• @geo_freak: Yes, parallelograms are what I was suggesting. In the one you mentioned, think about what you want to prove: The median from $C$ in $\triangle ABC$ is also a median of $\triangle A^\prime B^\prime C$; that is, that $CC^\prime$ and $A^\prime B^\prime$ have a certain special relation. (BTW: I didn't mean to distract you with the parallelogram stuff. It's actually worthwhile for you to try to fill the gap in your original argument.)
– Blue
Commented Sep 17, 2017 at 4:09
• @Blue I was trying to fill the gaps with my original argument, however, I still am unsure about what to do with the similar triangles.

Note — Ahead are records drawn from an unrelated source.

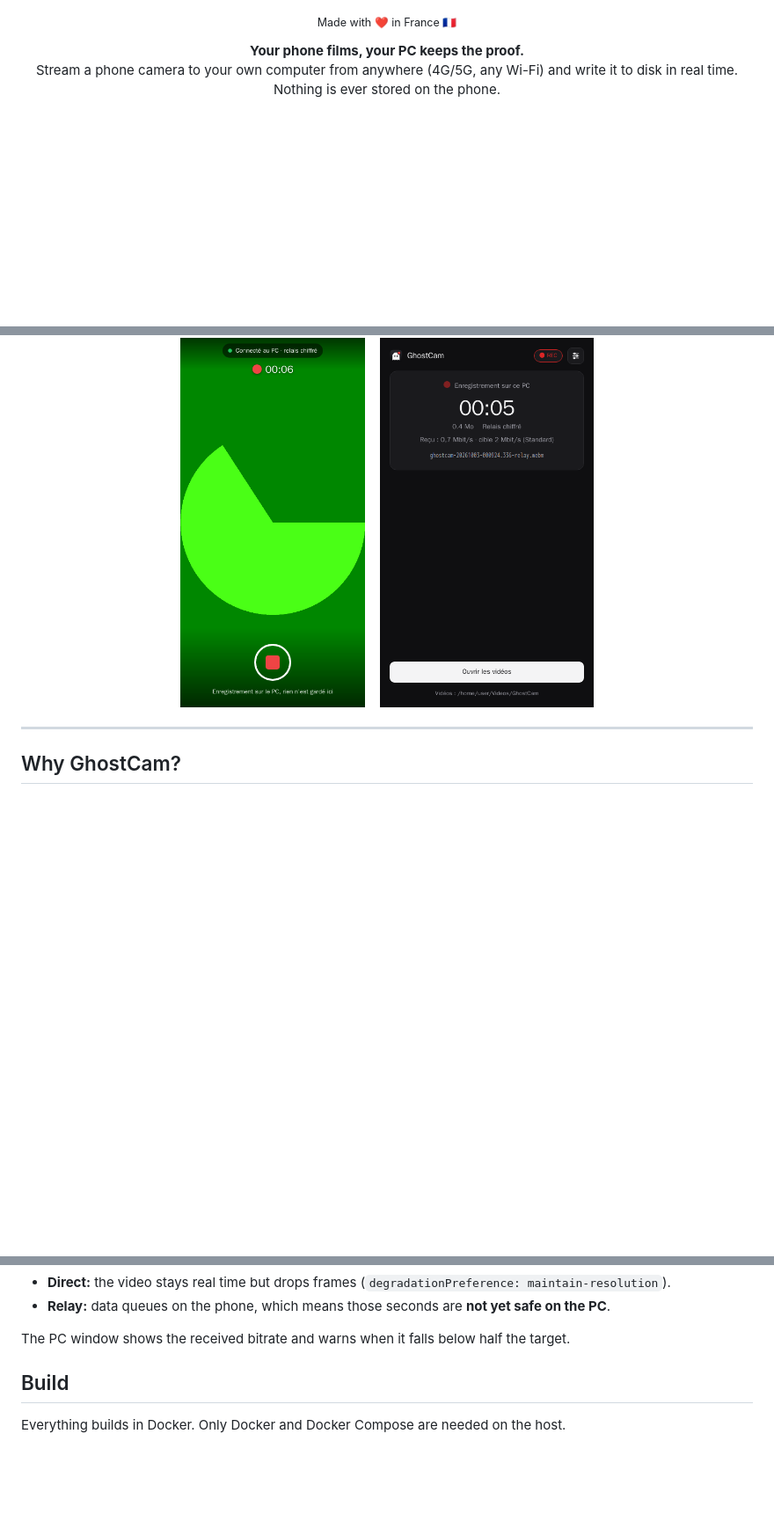
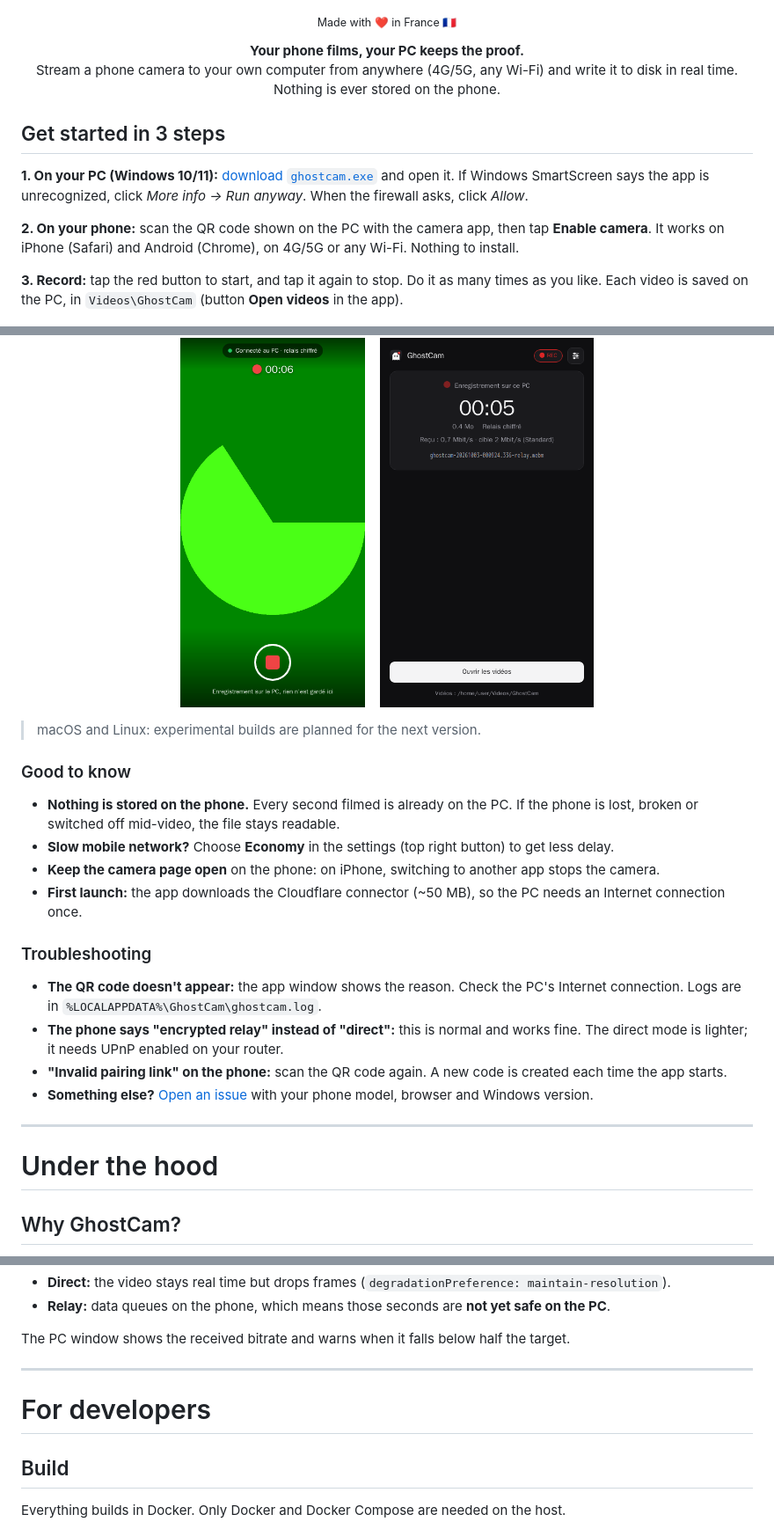
Before and after one commit to Richar-p/GhostCam, a Markdown page: README.md, 3 parts joined by grey strips. Shown at 88% size. Drawn GitHub-style; blank space fills up the shorter version.

```diff
--- a/README.md
+++ b/README.md
@@ -18,13 +18,42 @@
   Nothing is ever stored on the phone.
 </p>
 
+## Get started in 3 steps
+
+**1. On your PC (Windows 10/11):** [download `ghostcam.exe`](https://github.com/p3374/GhostCam/releases/latest/download/ghostcam.exe) and open it.
+If Windows SmartScreen says the app is unrecognized, click *More info → Run anyway*. When the firewall asks, click *Allow*.
+
+**2. On your phone:** scan the QR code shown on the PC with the camera app, then tap **Enable camera**.
+It works on iPhone (Safari) and Android (Chrome), on 4G/5G or any Wi-Fi. Nothing to install.
+
+**3. Record:** tap the red button to start, and tap it again to stop. Do it as many times as you like.
+Each video is saved on the PC, in `Videos\GhostCam` (button **Open videos** in the app).
+
 <p align="center">
   <img src="docs/screenshots/phone-recording.png" height="420" alt="Phone recording">
   &nbsp;&nbsp;
   <img src="docs/screenshots/pc-recording.png" height="420" alt="PC window while recording">
 </p>
 
+> macOS and Linux: experimental builds are planned for the next version.
+
+### Good to know
+
+- **Nothing is stored on the phone.** Every second filmed is already on the PC. If the phone is lost, broken or switched off mid-video, the file stays readable.
+- **Slow mobile network?** Choose **Economy** in the settings (top right button) to get less delay.
+- **Keep the camera page open** on the phone: on iPhone, switching to another app stops the camera.
+- **First launch:** the app downloads the Cloudflare connector (~50 MB), so the PC needs an Internet connection once.
+
+### Troubleshooting
+
+- **The QR code doesn't appear:** the app window shows the reason. Check the PC's Internet connection. Logs are in `%LOCALAPPDATA%\GhostCam\ghostcam.log`.
+- **The phone says "encrypted relay" instead of "direct":** this is normal and works fine. The direct mode is lighter; it needs UPnP enabled on your router.
+- **"Invalid pairing link" on the phone:** scan the QR code again. A new code is created each time the app starts.
+- **Something else?** [Open an issue](https://github.com/p3374/GhostCam/issues) with your phone model, browser and Windows version.
+
 ---
+
+# Under the hood
 
 ## Why GhostCam?
 
@@ -166,6 +187,10 @@ If the phone's uplink is slower than the preset needs:
 
 The PC window shows the received bitrate and warns when it falls below half the
 target.
+
+---
+
+# For developers
 
 ## Build
 
```
Also changed, not shown: other parts of README.md (+0 -8 lines), README.fr.md (+33 -8 lines).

How can I use the similar triangles to prove my point? Any hint will be appreciated. Commented Sep 17, 2017 at 4:55

Let $A(a)$, $B(b)$ and $C(c)$ in the Gauss's plane.

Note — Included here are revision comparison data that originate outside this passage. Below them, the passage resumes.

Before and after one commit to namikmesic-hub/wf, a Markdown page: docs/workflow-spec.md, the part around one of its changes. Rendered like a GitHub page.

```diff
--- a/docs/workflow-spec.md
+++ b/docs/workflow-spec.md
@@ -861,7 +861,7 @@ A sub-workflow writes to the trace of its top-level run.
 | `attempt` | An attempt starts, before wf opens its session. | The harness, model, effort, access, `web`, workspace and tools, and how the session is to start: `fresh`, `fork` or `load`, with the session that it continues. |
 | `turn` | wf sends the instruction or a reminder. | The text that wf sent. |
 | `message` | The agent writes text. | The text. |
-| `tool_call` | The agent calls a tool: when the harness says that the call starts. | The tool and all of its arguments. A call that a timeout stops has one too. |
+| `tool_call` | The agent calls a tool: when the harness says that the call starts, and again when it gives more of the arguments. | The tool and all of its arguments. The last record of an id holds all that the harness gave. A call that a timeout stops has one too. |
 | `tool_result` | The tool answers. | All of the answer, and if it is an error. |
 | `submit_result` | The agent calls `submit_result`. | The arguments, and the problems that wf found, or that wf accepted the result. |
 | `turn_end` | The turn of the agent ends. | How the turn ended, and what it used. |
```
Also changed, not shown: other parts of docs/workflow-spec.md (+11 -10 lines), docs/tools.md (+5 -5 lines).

Thus, $M\left(\frac{a+b+c}{3}\right)$ is a centroid of $\Delta ABC$ or $$M\left(\frac{\frac{b+c}{2}+\frac{a+c}{2}+\frac{a+b}{2}}{3}\right),$$ which is a centroid of $\Delta A'B'C'$.

Done!

• What is "Gauss's plain" (I suppose you mean "plane")? Commented Sep 17, 2017 at 6:24
• @Wojowu Thank you! I fixed. Commented Sep 17, 2017 at 6:26
• So what is Gauss's plane? Commented Sep 17, 2017 at 6:27
• @Wojowu See here: en.wikipedia.org/wiki/Complex_plane Commented Sep 17, 2017 at 6:28
• Thanks, I never knew the complex plane is called so (the Wikipedia article doesn't seem to indicate that, unless I'm missing it). Commented Sep 17, 2017 at 6:30

Observe a homothety with center at the centroid $T$ of the triangle $ABC$ and $k=-{1\over 2}$. This homothety takes $A$ to $A'$ and so on. Thus it takes centroid $T$ to the centroid $T'$ of $A'B'C'$ (beacuse a homothety is a similarity transformation). But the center of homothethy is fixed point for a homothety, so $T'=T$.